(DATA FOR THE TASK)

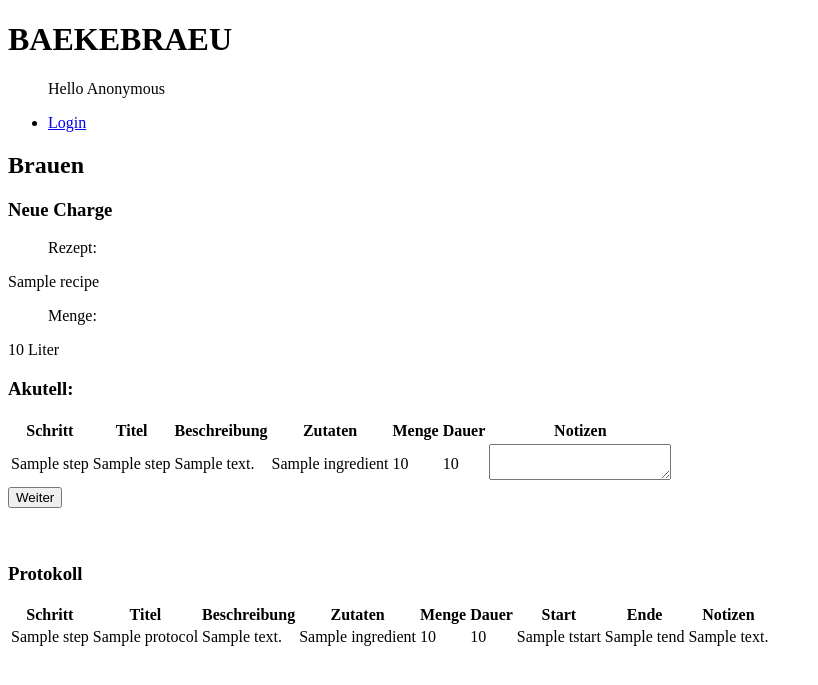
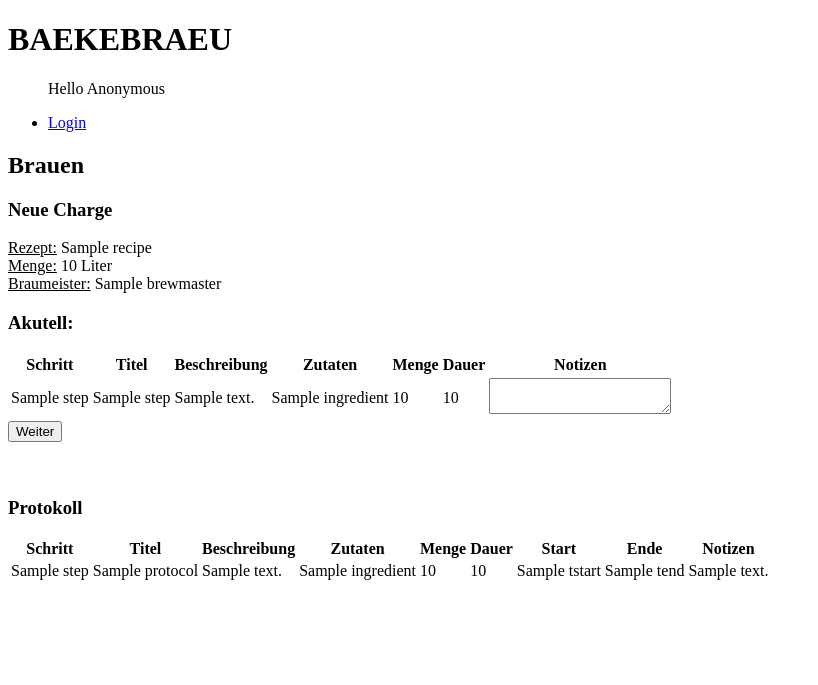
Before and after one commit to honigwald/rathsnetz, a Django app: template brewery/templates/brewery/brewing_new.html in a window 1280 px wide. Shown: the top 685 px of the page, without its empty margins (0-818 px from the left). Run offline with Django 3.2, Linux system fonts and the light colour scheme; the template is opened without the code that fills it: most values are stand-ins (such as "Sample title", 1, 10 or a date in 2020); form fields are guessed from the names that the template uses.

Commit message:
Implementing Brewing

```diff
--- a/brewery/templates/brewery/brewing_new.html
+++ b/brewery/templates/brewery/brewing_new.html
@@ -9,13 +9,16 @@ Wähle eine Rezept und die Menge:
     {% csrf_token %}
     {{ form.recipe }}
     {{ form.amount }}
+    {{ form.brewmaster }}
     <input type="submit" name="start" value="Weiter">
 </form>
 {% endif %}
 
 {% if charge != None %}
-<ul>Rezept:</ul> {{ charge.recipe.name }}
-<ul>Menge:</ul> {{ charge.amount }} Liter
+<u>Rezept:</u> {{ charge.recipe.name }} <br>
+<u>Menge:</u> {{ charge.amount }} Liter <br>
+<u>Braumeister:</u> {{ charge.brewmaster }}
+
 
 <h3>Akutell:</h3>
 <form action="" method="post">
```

(End DATA FOR THE TASK)

TASK TO COMPLETE ▸ Search the lines above for the string "form" and copy each line that has it.

RESPONSE FOR THIS EXERCISE ▸
Before and after one commit to honigwald/rathsnetz, a Django app: template brewery/templates/brewery/brewing_new.html in a window 1280 px wide. Shown: the top 685 px of the page, without its empty margins (0-818 px from the left). Run offline with Django 3.2, Linux system fonts and the light colour scheme; the template is opened without the code that fills it: most values are stand-ins (such as "Sample title", 1, 10 or a date in 2020); form fields are guessed from the names that the template uses.
     {{ form.recipe }}
     {{ form.amount }}
+    {{ form.brewmaster }}
 </form>
 <form action="" method="post">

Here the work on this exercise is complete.